Farmers Take the Heat, but Big Ag Reaps the Farm
Christianity and Violence: A Utopian Vision
Rick, leafleting with
Mare, Barb, Erin, Rachael at a recent Women of Faith event in St. Louis,
writes: We distributed about 2400 booklets in about three hours to a
largely friendly and receptive crowd. Pamela plans to leaflet there in
the morning and Carla, Barb, Erin and I plan to leaflet tomorrow
Scottrade Center security officers
attempted to deny us access to the public sidewalk stating that it was
their private property and that the owners did not want us there.
Fortunately, I had checked with a St. Louis City Police Sergeant onsite
when I first arrived to confirm the sidewalk as public property. The
security officer tried his best to intimidate me, threatening me with
forcible eviction and a night in jail. I insisted that I had every
right to be on the public property and asked if he wanted to be in
federal court. He did not pursue the matter.
6/28 CA Lake Forest Phil
Wickham Christian Rock Concert
6/29 PA Wexford Apologetix Christian Rock Concert
6/30 NC Charlotte Salvadore Christian Rock Concert
6/30 AL Mobile Promise Keepers
6/30-7/1 SD Sioux Falls Casting Pearls Tour 07
6/30 WA Seattle Women of Faith Conference
7/1 NY Orchard Park Benny Hinn Special Event
out about all upcoming leafleting and tabling opportunities in your
area, join the CVA Calendar Group at
Read the home page, and then join. You will then be able to log in
anytime to identify upcoming events in your region.
if you might be able to help.
2. Farmers Take the Heat, but Big Ag Reaps the
Farm Bill Benefits
By David Moberg
In These Times - Monday
04 June 2007
The big winners in the
Farm Bill are not family farmers or consumers – it’s big corporate
3. Christianity and Violence: A Utopian Vision
[This is the
second-to-last essay in a series has reflected my views and not
"official" CVA positions.
It is being archived at
What would a society
grounded on Christian love look like? I offer one of several possible
utopian visions that accord with Christian values and beliefs. Members
of a community who were guided by “the faith of Christ” would love each
other and forgive each other’s shortcomings. They would honor, respect,
and even celebrate individuality and diversity.
They would then find
that they could relate to each other in a much more genuine manner, not
wearing the “masks” that hide their true feelings and beliefs in order
to gain social acceptance. Such integrity would allow people to feel
more comfortable with who they are, to have more meaningful

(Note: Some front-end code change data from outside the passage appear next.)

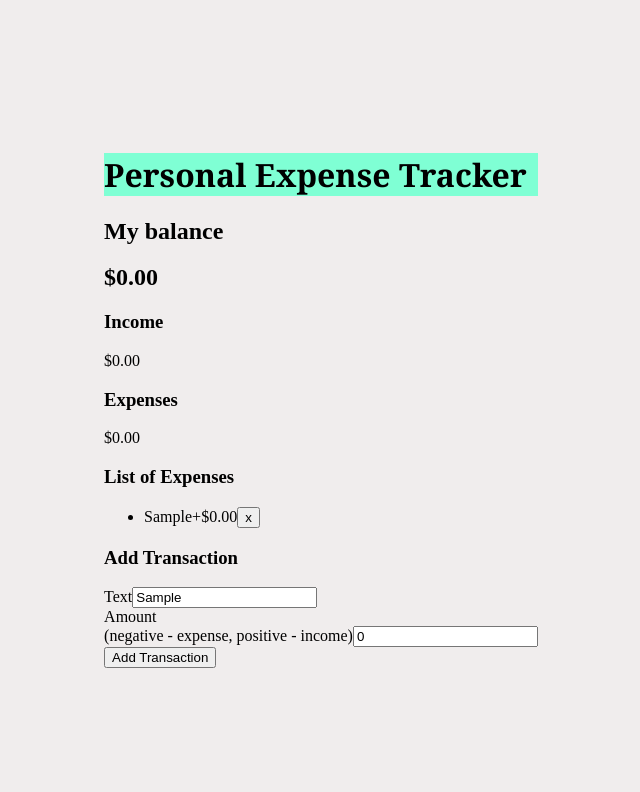
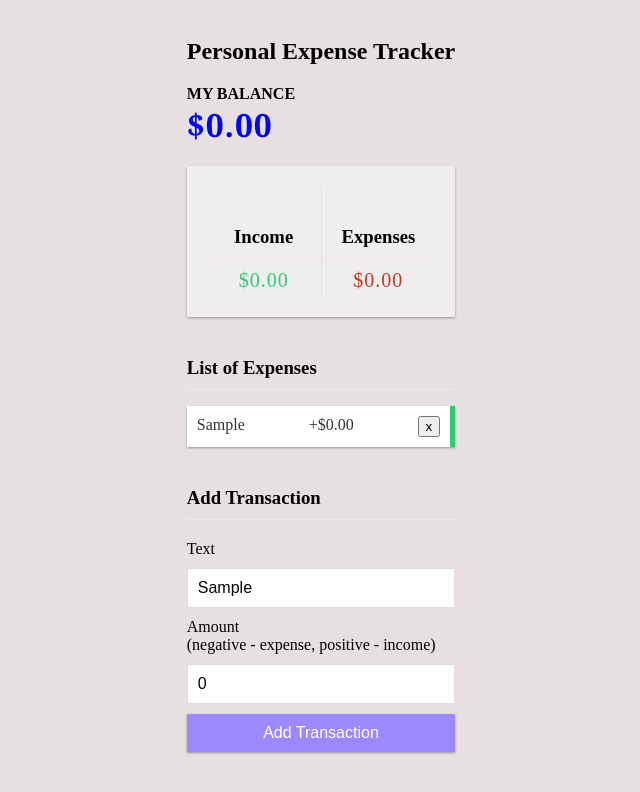
Before and after one commit to Jadashi97/personal-Expense-tracker, a React (Create React App) app: page / in a window 1280 px wide. Both pictures are taken after typing "Sample" into the empty fields and a click on the button "Add Transaction". Shown: the top 792 px of the page, without its empty margins (319-959 px from the left). Built offline with nearby package versions, Linux system fonts and the light colour scheme.

Commit message:
(feat): styling added. now work on adding backend

```diff
--- a/src/App.css
+++ b/src/App.css
@@ -8,8 +8,25 @@
   box-sizing: border-box;
 }
 
+
+h1 {
+  letter-spacing: 1px;
+  margin: 0;
+}
+
+h3 {
+  border-bottom: 1px solid rgb(239, 233, 233);
+  padding-bottom: 10px;
+  margin: 40px 0 10px;
+}
+
+h4 {
+  margin: 0;
+  text-transform: uppercase;
+}
+
 body{
-  background-color: #f0eded;
+  background-color: #e7e0e0;
   display: flex;
   flex-direction: column;
   align-items: center;
@@ -21,5 +38,133 @@ body{
 
 h1{
   font-family: Cambria, Cochin, Georgia, Times, 'Times New Roman', serif;
-  background-color: aquamarine;
+  color: rgb(0, 4, 255);
 }
+
+.balance{
+  box-shadow: inset;
+  color: #000000;
+}
+
+.inc-expense-container{
+  background-color: #f0eded;
+  box-shadow: var(--box-shadow);
+  padding: 20px;
+  display: flex;
+  justify-content: space-around;
+  margin: 20px 0;
+
+}
+
+.inc-expense-container > div{
+  flex: 1;
+  text-align: center;
+}
+
+.inc-expense-container > div:first-of-type{
+  border-right: 1px solid #dedede;
+}
+
+.money {
+  font-size: 20px;
+  letter-spacing: 1px;
+  margin: 5px 0;
+}
+
+.money.plus {
+  color: #2ecc71;
+}
+
+.money.minus {
+  color: #c0392b;
+}
+
+label {
+  display: inline-block;
+  margin: 10px 0;
+}
+
+input[type='text'],
+input[type='number'] {
+  border: 1px solid #dedede;
+  border-radius: 2px;
+  display: block;
+  font-size: 16px;
+  padding: 10px;
+  width: 100%;
+}
+
+.list {
+  list-style-type: none;
+  padding: 0;
+  margin-bottom: 40px;
+}
+
+.btn {
+  cursor: pointer;
+  background-color: #9c88ff;
+  box-shadow: var(--box-shadow);
+  color: #fff;
+  border: 0;
+  display: block;
+  font-size: 16px;
+  margin: 10px 0 30px;
+  padding: 10px;
+  width: 100%;
+}
+
+.btn:focus,
+.delete-btn:focus {
+  outline: 0;
+}
+
+.list {
+  list-style-type: none;
+  padding: 0;
+  margin-bottom: 40px;
+}
+
+.list li {
+  background-color: #fff;
+  box-shadow: var(--box-shadow);
+  color: #333;
+  display: flex;
+  justify-content: space-between;
+  position: relative;
+  padding: 10px;
+  margin: 10px 0;
+}
+
+.list li.plus {
+  border-right: 5px solid #2ecc71;
+}
+
+.list li.minus {
+  border-right: 5px solid #c0392b;
+}
+
+.delete-btn {
+  cursor: pointer;
+  background-color: #e74c3c;
+  border: 0;
+  color: #fff;
+  font-size: 20px;
+  line-height: 20px;
+  padding: 2px 5px;
+  position: absolute;
+  top: 50%;
+  left: 0;
+  transform: translate(-100%, -50%);
+  opacity: 0;
+  transition: opacity 0.3s ease;
+}
+
+.list li:hover .delete-btn {
+  opacity: 1;
+}
+
+@media (max-width: 320px) {
+  .container {
+    width: 300px;
+  }
+}
--- a/src/components/Balance.js
+++ b/src/components/Balance.js
@@ -13,9 +13,9 @@ export default function Balance() {
   console.log(total);
 
   return (
-    <div>
-      <h2>My balance</h2>
-      <h2>{moneyFormatter(total)}</h2>
+    <div className='container'>
+      <h4 className='balance'>My balance</h4>
+      <h1>{moneyFormatter(total)}</h1>
     </div>
   )
 }
--- a/src/components/Header.js
+++ b/src/components/Header.js
@@ -3,7 +3,7 @@ import React from 'react'
 export default function Header() {
   return (
     <div>
-      <h1>Personal Expense Tracker</h1>
+      <h2>Personal Expense Tracker</h2>
     </div>
   )
 }
--- a/src/components/IncomeExpenses.js
+++ b/src/components/IncomeExpenses.js
@@ -18,14 +18,14 @@ const IncomeExpenses = () => {
 
 
   return (
-    <div>
+    <div className='inc-expense-container'>
       <div>
         <h3>Income</h3>
-        <p>{moneyFormatter(income)}</p>
+        <p className='money plus'>{moneyFormatter(income)}</p>
       </div>
       <div>
         <h3>Expenses</h3>
-        <p>{moneyFormatter(expenses)}</p>
+        <p className='money minus'>{moneyFormatter(expenses)}</p>
       </div>
     </div>
   )
--- a/src/components/TransactionList.js
+++ b/src/components/TransactionList.js
@@ -9,7 +9,7 @@ export default function TransactionList() {
   return (
     <div>
       <h3>List of Expenses</h3>
-      <ul>
+      <ul className='list'>
       {transactions.map(transaction=>(<Transaction key={transaction.id} transaction={transaction} />))}
       </ul>
     </div>
```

interpersonal relationships, and to grow personally and spiritually by
learning from each other.
restrict such openness. While taboos are grounded in the scapegoating
process, a culture based on Christian principles would be grounded in
In terms of rights,
responsibilities, and laws, a society guided by Jesus’ teachings would
offer freedom of faith and practice, as long as those practices did not
harm other individuals. It would place a high value on freedom of
thought, expression, and association, to protect against scapegoating
and other forms of abuse by those in power. Its laws would protect weak
and vulnerable humans and animals, which would still be needed as long
as some people did not have God’s law of love written on their hearts.
The government would
exist to meet the needs of its people. Public officials would regard
their positions as sacred responsibilities, and society would hold them
to a high standard in terms of performing their duties efficiently and
honorably. A society dedicated to the principles Jesus encouraged would
not seek grand wealth, making it a less attractive target for invasion.
would be no military, because it is always tempting for leaders to find
a pretense to use a military for purposes of conquest. However, if
neighboring communities were violent or aggressive, the lack of military
defenses would pose a grave risk. A community grounded in love might
not offer armed resistance to an invasion but might instead refuse to
cooperate with any invading force, even though such a policy might
result in brutal persecution.
non-cooperation would require a high degree of consensus among the
community’s members. However, our desires for self-preservation and for
the protection of family and friends, and our obligations to protect
vulnerable individuals, make this strategy seem unrealistic.
Consequently, there is violence in this world outside Eden, and, I do
not categorically renounce use of force. However, I see pacifism as a
Stephen R. Kaufman,